As Americans step onto planes for their summer vacations, the
Valujet crash last month continues to stir deep-rooted fears and
questions. Which airlines are safest? Why don't Federal aviation
officials tell the public what they know?
As often as those officials try to explain that crashes are
unpredictable occurrences, travelers insist they want to know the
relative safety of different airlines.
Part of the problem lies in the ambiguity of the word "safe." Top
Government aviation officials have used the term over and over to
describe Valujet, and all other U.S. airlines.
Somehow, though, to the public, which has been bombarded with
images of salvage crews in the Everglades and reports of the Federal
Aviation Administration's long-standing concerns about Valujet, the
word "safe" sounds off-key.
But what is safe? Is boarding a metal tube that hurtles through
the air at hundreds of miles an hour ever safe? Better, perhaps,
never to leave home. But isn't flying supposed to be safer than
driving across the country or across town? Considering the number of
people who die in airplane crashes, the answer is yes.
U.S. airlines are so safe now that accidents are largely random
events. The average passenger would have to take a flight every day
for thousands of years before he would be in a plane crash.
But in the age of sound bites, aviation officials often do not
have the time to make this point.

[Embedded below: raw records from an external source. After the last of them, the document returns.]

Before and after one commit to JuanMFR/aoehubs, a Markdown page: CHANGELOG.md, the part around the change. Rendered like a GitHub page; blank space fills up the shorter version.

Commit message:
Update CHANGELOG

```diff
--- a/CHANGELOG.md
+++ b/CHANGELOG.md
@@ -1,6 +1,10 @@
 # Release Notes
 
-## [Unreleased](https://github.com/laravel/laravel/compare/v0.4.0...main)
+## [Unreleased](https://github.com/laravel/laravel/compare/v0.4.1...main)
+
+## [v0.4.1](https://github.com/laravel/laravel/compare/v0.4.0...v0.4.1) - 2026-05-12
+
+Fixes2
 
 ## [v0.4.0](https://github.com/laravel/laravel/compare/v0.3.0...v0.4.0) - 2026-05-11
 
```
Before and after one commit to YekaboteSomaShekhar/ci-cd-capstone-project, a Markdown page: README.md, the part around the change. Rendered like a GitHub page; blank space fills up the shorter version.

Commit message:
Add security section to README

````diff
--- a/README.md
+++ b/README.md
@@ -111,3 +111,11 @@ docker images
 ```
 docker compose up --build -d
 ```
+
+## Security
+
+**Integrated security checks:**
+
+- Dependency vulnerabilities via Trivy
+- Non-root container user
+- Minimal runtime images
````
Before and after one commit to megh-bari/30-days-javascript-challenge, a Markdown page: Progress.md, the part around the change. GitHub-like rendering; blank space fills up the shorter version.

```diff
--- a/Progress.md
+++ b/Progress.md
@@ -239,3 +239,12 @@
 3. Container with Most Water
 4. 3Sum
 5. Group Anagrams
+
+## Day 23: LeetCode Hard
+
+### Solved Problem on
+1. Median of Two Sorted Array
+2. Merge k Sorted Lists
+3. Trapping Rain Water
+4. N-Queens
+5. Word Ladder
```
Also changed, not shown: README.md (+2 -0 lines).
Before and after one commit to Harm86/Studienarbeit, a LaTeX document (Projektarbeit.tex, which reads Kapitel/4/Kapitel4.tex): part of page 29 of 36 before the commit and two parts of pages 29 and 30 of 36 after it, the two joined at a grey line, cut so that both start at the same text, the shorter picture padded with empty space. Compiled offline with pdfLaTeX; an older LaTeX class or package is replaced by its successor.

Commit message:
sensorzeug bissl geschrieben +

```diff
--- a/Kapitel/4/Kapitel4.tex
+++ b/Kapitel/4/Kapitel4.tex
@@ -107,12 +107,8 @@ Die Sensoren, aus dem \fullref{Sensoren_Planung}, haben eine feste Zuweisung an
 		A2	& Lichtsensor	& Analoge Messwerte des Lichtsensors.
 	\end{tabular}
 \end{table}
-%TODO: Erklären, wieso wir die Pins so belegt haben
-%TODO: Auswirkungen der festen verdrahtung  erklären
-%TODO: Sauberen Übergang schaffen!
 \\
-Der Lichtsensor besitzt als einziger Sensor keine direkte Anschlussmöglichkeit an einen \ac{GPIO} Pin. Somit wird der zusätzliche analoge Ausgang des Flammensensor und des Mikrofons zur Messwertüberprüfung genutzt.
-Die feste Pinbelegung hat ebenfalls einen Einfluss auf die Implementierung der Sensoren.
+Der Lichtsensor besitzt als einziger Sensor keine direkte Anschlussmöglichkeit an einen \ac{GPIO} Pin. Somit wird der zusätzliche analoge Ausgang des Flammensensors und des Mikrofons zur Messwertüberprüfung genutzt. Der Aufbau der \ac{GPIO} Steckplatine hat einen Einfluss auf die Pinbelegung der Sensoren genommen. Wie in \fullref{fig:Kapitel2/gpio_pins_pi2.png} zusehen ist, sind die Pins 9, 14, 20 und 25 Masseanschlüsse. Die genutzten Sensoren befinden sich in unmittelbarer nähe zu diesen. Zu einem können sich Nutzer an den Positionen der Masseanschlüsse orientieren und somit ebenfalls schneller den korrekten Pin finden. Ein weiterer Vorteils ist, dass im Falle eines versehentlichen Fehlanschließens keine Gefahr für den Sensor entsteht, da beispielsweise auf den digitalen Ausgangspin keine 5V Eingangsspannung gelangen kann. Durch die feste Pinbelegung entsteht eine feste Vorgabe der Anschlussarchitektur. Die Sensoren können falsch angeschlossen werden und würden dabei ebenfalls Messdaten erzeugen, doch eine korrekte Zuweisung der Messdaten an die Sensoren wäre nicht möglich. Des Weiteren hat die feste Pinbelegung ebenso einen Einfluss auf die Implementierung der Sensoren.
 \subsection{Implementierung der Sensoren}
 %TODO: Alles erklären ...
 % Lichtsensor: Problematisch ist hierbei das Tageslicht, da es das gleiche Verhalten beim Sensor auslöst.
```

Instead, they often oversimplify
the issue by talking about "one level of safety" and their drive for
"zero accidents." These phrases make consumers comfortable most of
the time but highly skeptical after a crash. Accidents make them
wonder if there are asterisks after these catchy phrases but no fine
print for the public to read.
Experts can say that certain regions of the world are more
dangerous than others for air travel, partly because of systemic
problems like antiquated radar equipment and inadequate training.
But despite the bountiful statistics on U.S. airlines and endless
attempts to slice the numbers every which way, a reliable index for
predicting crashes has proved elusive.
"There is no such animal," said Ed Perkins, the editor of the
Consumer Reports Travel Letter. "I can't sit here at my desk and
tell you that airline A is safer than airline B."
If there were a way to predict, the airlines would no doubt use it
in their marketing, as Volvo regularly touts the safety of its cars.
Some airlines often hint in their advertisements that they are safer
than their competitors, but no airline explicitly brags about its
One reason is that they know that the kind of human error that
appears to have led to the Valujet crash -- a mistake in labeling a
box of hazardous oxygen generators that were put on board flight 592
-- could easily befall any one of them. …